WORK INSTRUCTION
Please go line by line and repeat the data below exactly, with no images.

[Web page edit records]
= = = = = = =
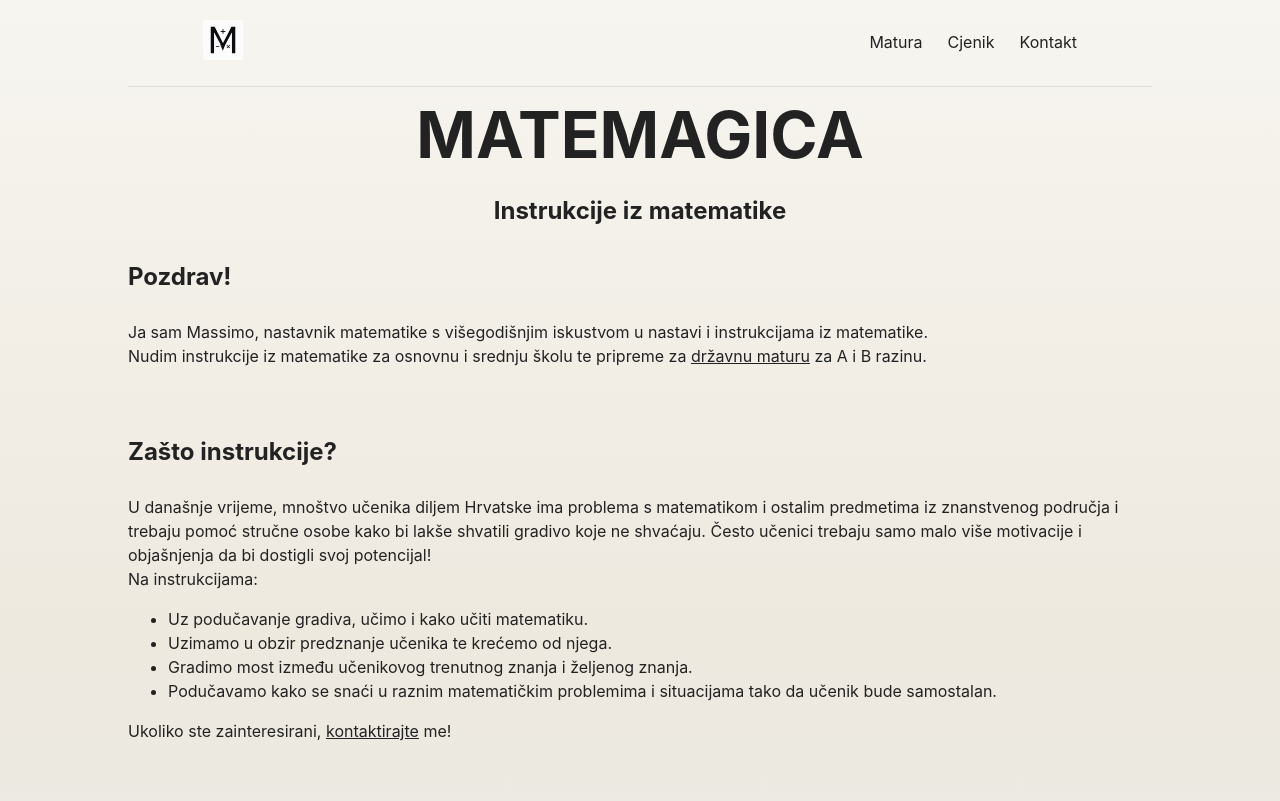
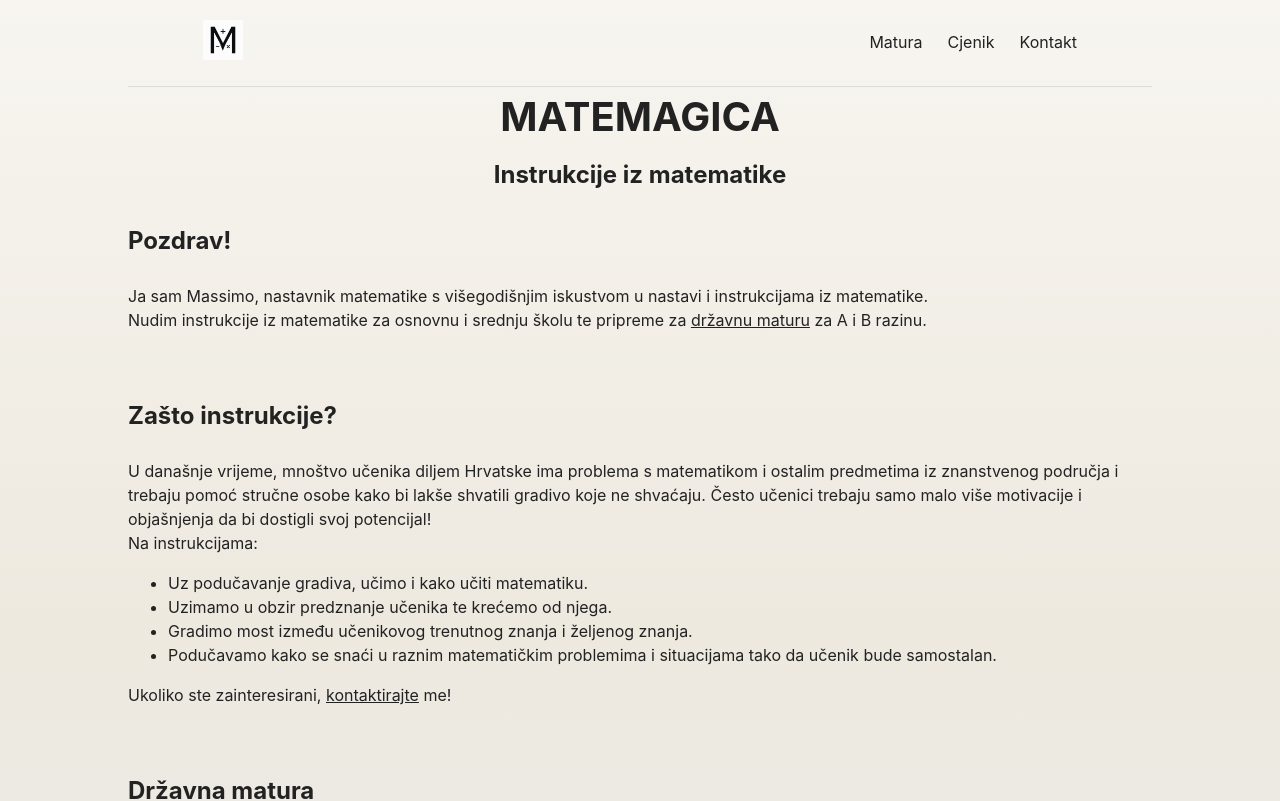
Before and after one commit to mpmatemagica/matemagica, a Vue app: page / in a window 1280 px wide. Shown: the top 801 px of the page. Built offline with nearby package versions, Linux system fonts and the light colour scheme.

Commit message:
Update App.vue

```diff
--- a/src/App.vue
+++ b/src/App.vue
@@ -17,7 +17,7 @@ import logo from '@/assets/logo.png'
 
   <main>
     <section class="hero">
-      <h1 style="text-align: center; font-size: 4rem;">MATEMAGICA</h1>
+      <h1 style="text-align: center; font-size: 2.5rem;">MATEMAGICA</h1>
       <h2 style="text-align: center; margin-bottom: 30px; margin-top: 10px;">Instrukcije iz matematike</h2>
       <h2>Pozdrav!</h2>
       <p>
```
= = = = = = =
RESPONSE
Before and after one commit to mpmatemagica/matemagica, a Vue app: page / in a window 1280 px wide. Shown: the top 801 px of the page. Built offline with nearby package versions, Linux system fonts and the light colour scheme.

Commit message:
Update App.vue

```diff
--- a/src/App.vue
+++ b/src/App.vue
@@ -17,7 +17,7 @@ import logo from '@/assets/logo.png'
 
   <main>
     <section class="hero">
-      <h1 style="text-align: center; font-size: 4rem;">MATEMAGICA</h1>
+      <h1 style="text-align: center; font-size: 2.5rem;">MATEMAGICA</h1>
       <h2 style="text-align: center; margin-bottom: 30px; margin-top: 10px;">Instrukcije iz matematike</h2>
       <h2>Pozdrav!</h2>
       <p>
```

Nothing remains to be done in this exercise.